## Exercise
Report each line of the entries that includes "ClientA" by copying it.

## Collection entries
______

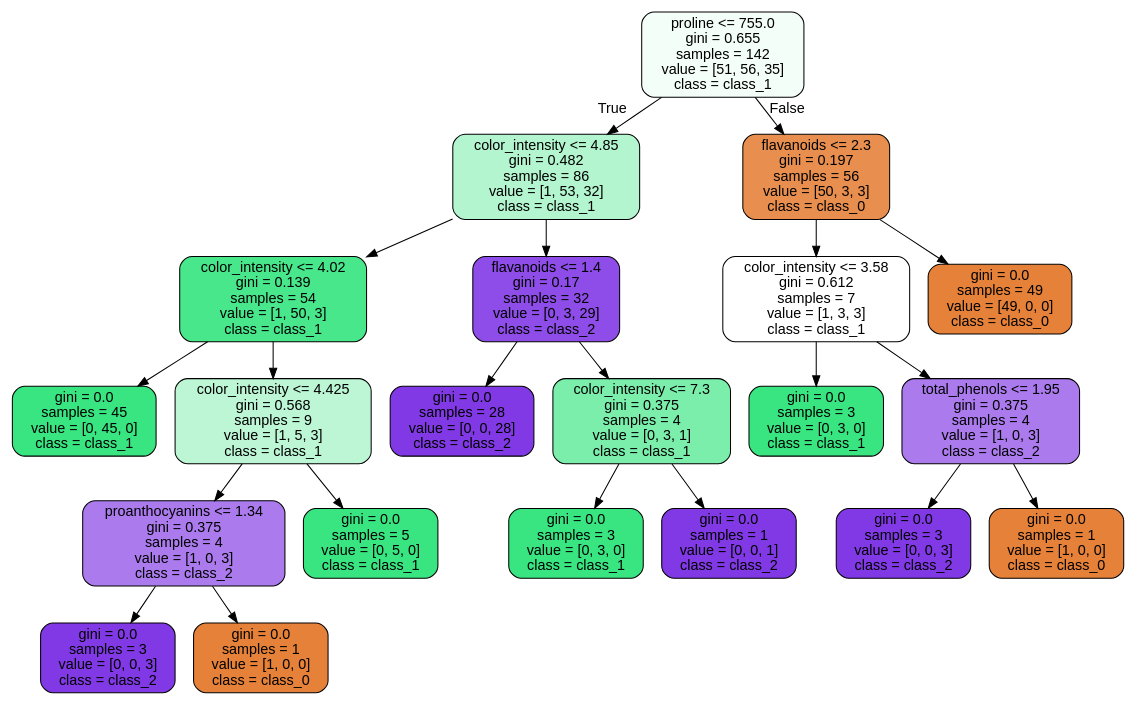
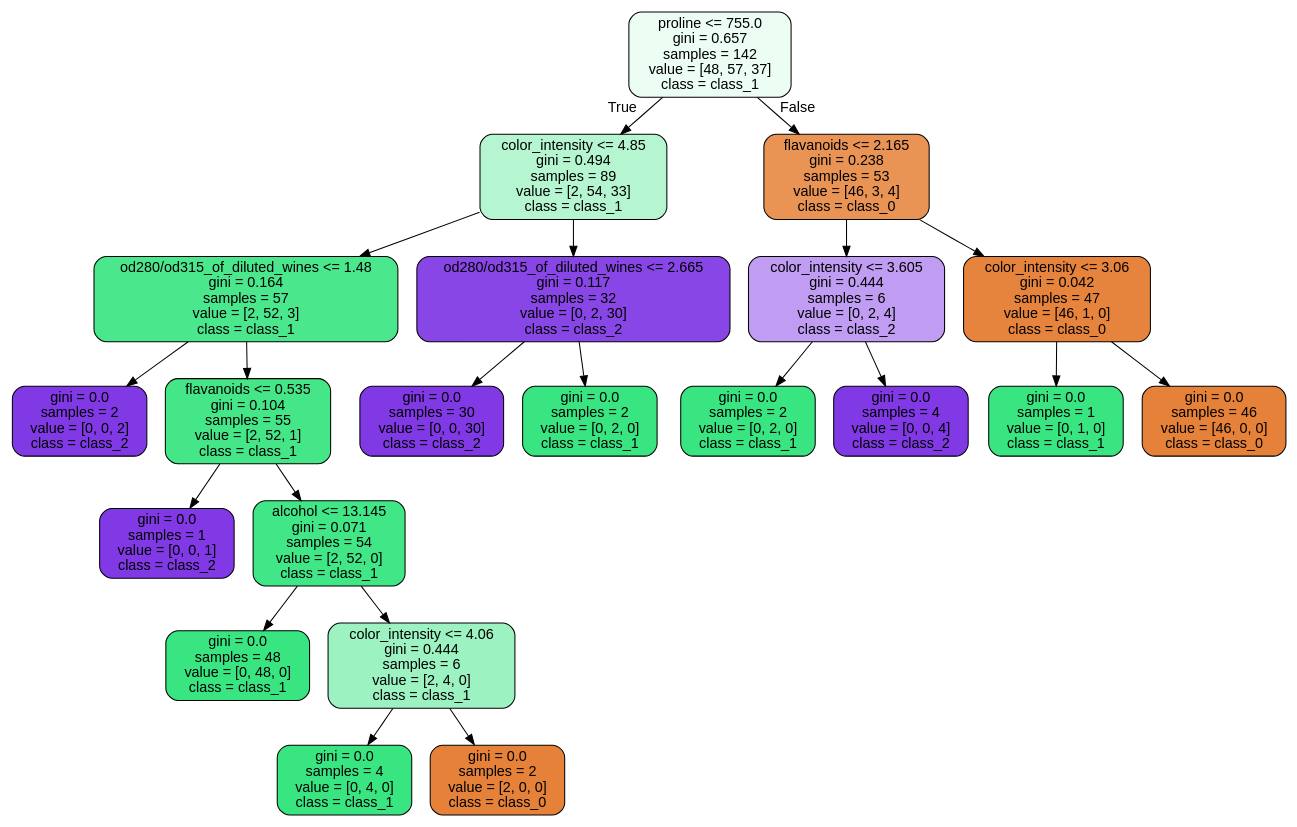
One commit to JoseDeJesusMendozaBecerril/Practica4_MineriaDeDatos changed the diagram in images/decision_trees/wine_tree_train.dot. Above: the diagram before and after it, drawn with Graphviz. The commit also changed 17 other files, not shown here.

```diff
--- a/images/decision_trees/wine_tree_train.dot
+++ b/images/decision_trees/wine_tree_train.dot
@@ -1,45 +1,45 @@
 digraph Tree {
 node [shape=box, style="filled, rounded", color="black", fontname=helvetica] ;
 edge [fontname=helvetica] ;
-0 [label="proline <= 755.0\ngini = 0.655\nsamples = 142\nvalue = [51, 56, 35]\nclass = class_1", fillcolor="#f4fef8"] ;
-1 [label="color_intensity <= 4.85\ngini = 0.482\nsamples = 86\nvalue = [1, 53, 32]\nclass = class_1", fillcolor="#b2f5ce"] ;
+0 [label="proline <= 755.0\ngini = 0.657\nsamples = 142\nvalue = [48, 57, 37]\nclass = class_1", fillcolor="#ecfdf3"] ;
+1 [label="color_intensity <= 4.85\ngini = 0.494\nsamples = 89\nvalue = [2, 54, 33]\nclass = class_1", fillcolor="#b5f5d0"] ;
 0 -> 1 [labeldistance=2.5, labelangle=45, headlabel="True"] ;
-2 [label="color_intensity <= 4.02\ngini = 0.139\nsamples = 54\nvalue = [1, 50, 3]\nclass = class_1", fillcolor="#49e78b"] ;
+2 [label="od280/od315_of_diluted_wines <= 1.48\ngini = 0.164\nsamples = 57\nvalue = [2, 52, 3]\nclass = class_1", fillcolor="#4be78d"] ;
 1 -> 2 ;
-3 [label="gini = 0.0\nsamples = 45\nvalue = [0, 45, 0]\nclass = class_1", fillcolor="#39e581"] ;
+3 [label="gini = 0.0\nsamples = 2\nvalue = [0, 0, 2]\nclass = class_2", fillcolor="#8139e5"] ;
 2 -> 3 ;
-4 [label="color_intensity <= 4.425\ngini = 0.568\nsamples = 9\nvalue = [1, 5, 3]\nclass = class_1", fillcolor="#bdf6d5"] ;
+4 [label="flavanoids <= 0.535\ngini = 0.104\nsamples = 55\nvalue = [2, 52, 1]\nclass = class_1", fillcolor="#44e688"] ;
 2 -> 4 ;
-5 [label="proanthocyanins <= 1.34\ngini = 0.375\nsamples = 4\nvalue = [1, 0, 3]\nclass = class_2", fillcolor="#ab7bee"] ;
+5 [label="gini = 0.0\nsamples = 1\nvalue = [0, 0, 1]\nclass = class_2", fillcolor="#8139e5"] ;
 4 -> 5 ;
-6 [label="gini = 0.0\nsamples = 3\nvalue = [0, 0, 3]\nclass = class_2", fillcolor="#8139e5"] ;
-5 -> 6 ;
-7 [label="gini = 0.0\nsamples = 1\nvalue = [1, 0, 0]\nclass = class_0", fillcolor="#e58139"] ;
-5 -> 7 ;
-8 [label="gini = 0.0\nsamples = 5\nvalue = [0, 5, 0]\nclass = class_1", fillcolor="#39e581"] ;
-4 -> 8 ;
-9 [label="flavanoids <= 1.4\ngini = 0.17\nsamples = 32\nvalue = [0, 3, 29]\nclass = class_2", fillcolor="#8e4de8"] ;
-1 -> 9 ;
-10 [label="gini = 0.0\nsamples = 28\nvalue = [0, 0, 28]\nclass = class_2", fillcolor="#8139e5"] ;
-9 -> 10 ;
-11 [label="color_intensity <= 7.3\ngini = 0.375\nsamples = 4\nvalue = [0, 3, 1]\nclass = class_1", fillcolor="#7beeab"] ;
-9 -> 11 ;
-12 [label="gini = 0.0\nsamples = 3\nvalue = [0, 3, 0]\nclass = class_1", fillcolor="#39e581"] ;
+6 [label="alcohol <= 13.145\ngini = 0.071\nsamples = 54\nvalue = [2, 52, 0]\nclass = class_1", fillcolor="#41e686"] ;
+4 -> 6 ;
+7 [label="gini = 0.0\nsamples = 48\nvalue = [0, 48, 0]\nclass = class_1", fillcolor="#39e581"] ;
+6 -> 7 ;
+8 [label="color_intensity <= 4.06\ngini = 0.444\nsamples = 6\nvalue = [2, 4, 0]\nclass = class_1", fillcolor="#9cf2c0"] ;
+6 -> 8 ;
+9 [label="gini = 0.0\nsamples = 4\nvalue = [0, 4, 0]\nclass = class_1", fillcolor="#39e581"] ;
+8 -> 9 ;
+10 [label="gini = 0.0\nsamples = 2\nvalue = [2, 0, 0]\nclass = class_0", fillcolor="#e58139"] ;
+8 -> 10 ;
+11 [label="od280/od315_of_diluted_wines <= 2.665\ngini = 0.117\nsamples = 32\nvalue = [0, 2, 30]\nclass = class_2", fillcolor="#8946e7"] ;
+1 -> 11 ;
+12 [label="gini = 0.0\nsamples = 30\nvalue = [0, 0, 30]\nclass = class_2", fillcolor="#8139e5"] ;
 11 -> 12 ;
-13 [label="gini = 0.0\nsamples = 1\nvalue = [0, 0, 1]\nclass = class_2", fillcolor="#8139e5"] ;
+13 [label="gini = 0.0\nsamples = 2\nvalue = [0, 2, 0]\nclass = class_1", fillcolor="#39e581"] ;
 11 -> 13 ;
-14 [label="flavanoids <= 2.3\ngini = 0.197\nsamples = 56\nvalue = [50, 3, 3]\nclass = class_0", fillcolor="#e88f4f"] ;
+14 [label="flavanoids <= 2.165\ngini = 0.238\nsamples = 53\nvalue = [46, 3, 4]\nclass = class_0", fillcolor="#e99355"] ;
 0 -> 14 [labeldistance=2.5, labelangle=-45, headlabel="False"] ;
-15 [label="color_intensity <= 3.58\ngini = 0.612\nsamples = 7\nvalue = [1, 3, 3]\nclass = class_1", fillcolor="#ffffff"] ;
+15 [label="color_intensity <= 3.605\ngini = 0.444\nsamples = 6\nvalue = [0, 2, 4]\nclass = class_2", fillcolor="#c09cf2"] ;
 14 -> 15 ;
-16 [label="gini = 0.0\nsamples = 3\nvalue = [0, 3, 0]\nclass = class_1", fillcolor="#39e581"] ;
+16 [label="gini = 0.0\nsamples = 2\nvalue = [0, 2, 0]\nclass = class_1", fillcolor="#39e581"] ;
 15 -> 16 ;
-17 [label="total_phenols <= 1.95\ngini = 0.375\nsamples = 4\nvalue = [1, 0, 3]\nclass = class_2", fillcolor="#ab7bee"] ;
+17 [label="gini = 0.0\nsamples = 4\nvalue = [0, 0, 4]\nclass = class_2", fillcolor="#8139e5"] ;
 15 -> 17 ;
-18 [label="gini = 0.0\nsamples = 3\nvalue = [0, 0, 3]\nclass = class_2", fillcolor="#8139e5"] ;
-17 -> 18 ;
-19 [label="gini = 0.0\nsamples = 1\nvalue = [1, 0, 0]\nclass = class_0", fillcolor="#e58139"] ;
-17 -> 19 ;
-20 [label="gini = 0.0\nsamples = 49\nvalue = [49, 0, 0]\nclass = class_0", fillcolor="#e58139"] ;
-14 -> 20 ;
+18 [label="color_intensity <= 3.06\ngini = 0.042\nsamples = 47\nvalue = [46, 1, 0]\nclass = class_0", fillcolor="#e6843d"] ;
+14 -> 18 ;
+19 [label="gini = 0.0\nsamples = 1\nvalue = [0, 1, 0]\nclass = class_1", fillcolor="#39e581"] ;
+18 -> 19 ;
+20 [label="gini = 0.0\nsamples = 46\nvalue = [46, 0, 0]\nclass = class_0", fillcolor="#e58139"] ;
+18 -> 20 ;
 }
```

______

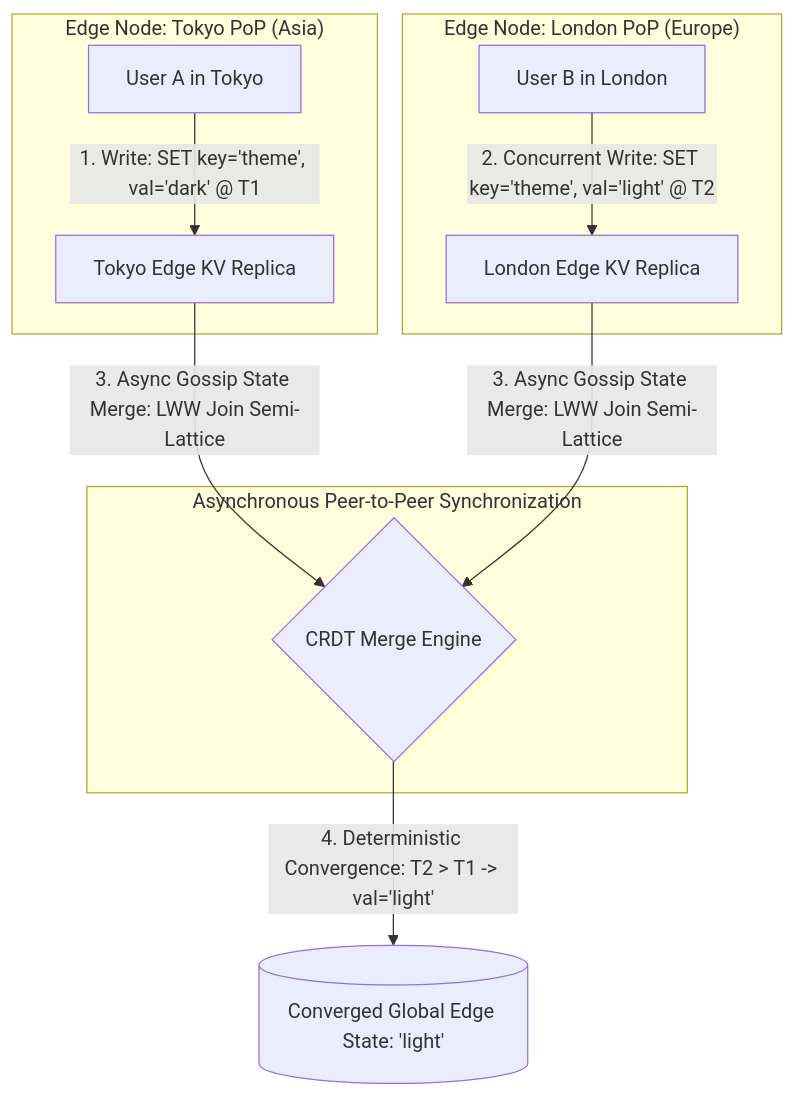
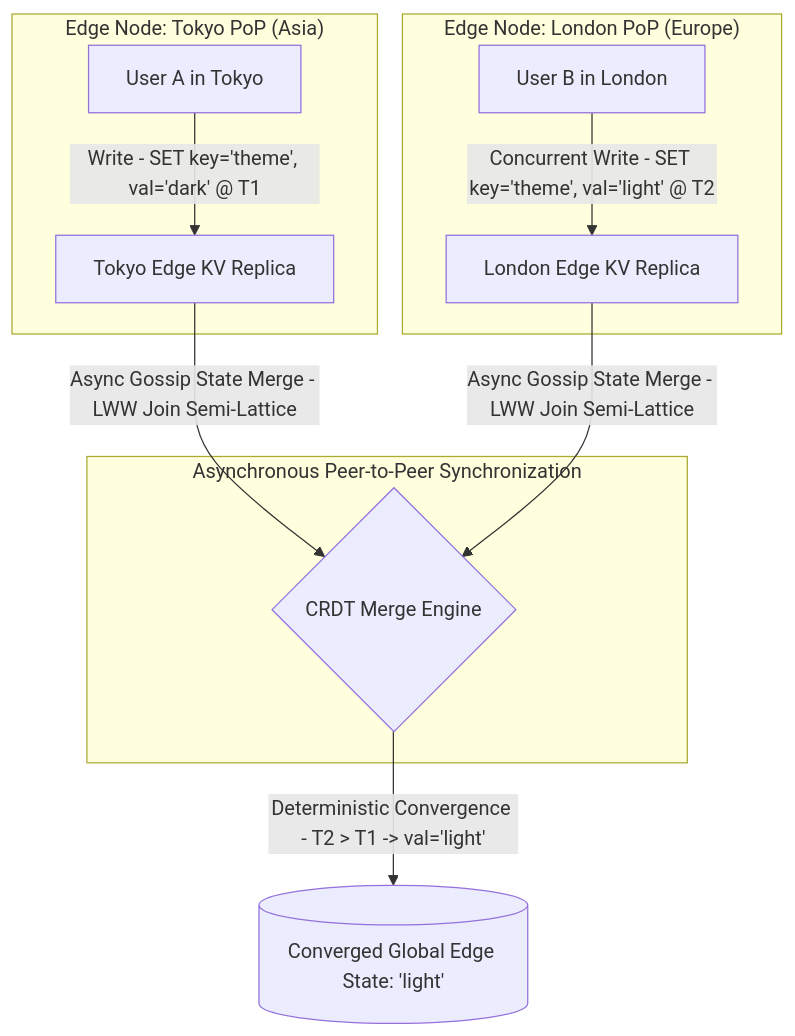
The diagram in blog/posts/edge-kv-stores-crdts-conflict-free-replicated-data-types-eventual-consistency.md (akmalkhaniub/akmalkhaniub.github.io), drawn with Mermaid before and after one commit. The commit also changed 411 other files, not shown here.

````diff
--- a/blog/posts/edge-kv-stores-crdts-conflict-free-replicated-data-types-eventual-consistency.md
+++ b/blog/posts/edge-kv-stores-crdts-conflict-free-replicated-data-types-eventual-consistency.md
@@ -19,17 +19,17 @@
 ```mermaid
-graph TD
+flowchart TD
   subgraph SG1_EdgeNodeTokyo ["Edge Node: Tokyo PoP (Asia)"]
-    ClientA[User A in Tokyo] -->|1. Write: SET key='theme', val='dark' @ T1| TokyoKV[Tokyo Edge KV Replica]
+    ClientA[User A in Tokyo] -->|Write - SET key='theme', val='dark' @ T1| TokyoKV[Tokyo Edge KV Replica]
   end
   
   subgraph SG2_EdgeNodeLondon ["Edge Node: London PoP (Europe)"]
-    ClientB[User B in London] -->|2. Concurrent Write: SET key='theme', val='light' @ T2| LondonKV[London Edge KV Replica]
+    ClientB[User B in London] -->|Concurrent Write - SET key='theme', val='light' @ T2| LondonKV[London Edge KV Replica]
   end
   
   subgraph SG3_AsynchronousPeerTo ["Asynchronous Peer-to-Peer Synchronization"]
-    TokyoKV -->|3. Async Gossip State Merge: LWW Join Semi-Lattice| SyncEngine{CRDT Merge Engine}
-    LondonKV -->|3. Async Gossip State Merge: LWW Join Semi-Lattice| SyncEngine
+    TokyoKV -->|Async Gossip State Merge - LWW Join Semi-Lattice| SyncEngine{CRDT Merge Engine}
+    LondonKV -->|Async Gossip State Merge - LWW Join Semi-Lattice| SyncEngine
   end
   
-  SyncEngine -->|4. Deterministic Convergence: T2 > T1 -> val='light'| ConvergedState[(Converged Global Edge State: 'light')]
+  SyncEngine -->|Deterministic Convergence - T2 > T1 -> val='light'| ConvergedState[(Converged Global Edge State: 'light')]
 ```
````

______

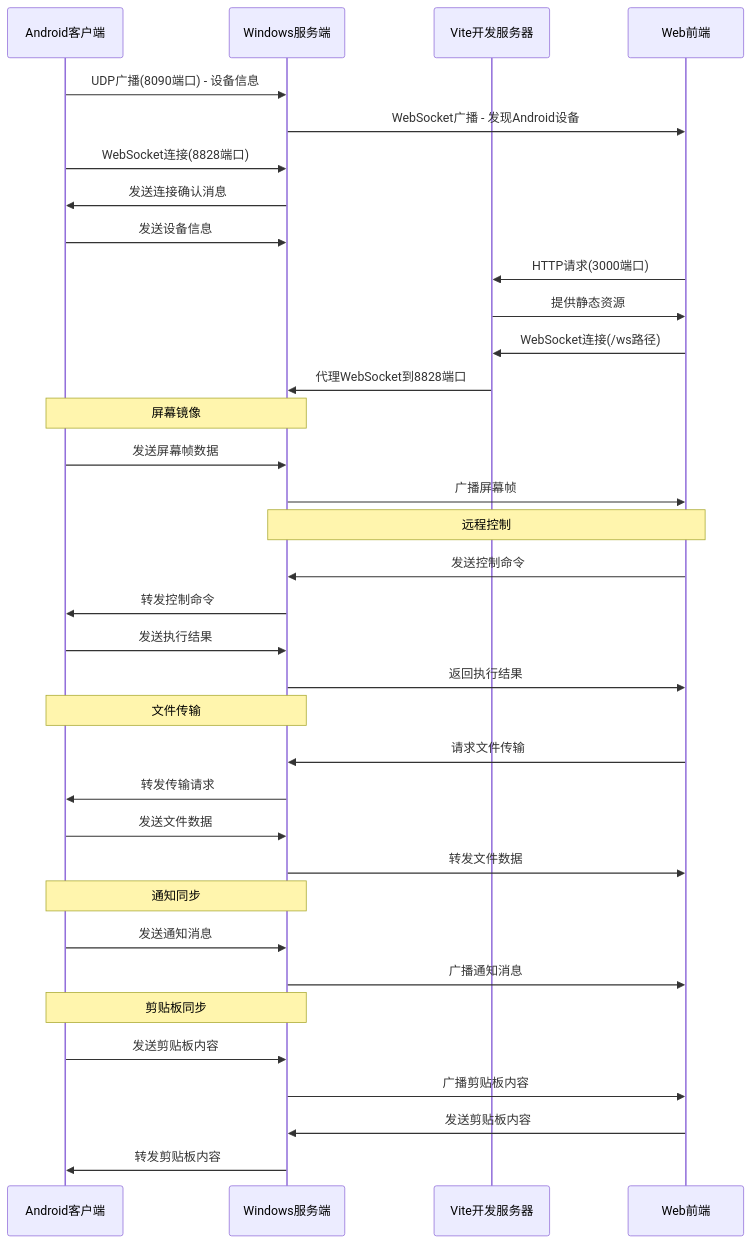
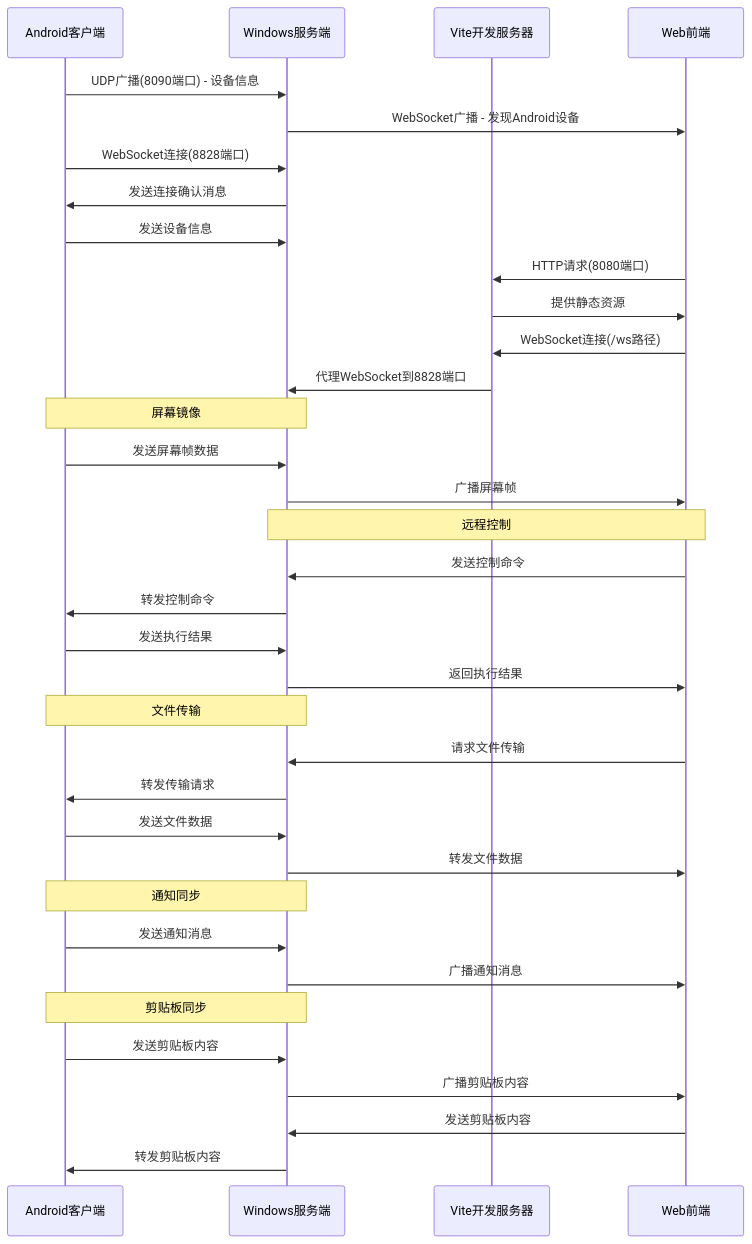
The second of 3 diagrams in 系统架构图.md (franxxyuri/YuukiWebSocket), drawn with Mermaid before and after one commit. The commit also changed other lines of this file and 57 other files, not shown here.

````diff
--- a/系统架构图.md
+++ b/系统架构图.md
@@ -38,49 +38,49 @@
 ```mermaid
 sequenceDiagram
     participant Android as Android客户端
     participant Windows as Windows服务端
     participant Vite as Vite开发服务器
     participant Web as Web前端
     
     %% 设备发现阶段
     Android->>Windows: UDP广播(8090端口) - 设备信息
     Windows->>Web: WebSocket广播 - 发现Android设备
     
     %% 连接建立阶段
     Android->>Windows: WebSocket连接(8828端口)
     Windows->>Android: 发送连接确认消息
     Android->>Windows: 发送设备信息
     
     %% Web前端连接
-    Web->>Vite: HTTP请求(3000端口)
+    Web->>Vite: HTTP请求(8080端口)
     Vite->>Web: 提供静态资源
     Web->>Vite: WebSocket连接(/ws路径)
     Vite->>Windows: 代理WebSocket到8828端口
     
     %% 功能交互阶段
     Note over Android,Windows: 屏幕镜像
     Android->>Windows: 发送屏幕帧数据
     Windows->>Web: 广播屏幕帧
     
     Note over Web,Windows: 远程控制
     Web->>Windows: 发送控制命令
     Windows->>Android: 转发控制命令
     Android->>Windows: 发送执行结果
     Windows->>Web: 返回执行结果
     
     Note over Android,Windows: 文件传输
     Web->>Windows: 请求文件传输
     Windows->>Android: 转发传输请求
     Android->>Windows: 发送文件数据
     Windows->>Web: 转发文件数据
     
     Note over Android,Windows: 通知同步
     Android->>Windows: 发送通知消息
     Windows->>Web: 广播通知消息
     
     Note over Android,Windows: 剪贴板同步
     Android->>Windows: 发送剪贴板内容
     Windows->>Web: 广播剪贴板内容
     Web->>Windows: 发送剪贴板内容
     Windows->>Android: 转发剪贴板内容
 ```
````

______

## Output of the task
-    ClientA[User A in Tokyo] -->|1. Write: SET key='theme', val='dark' @ T1| TokyoKV[Tokyo Edge KV Replica]
+    ClientA[User A in Tokyo] -->|Write - SET key='theme', val='dark' @ T1| TokyoKV[Tokyo Edge KV Replica]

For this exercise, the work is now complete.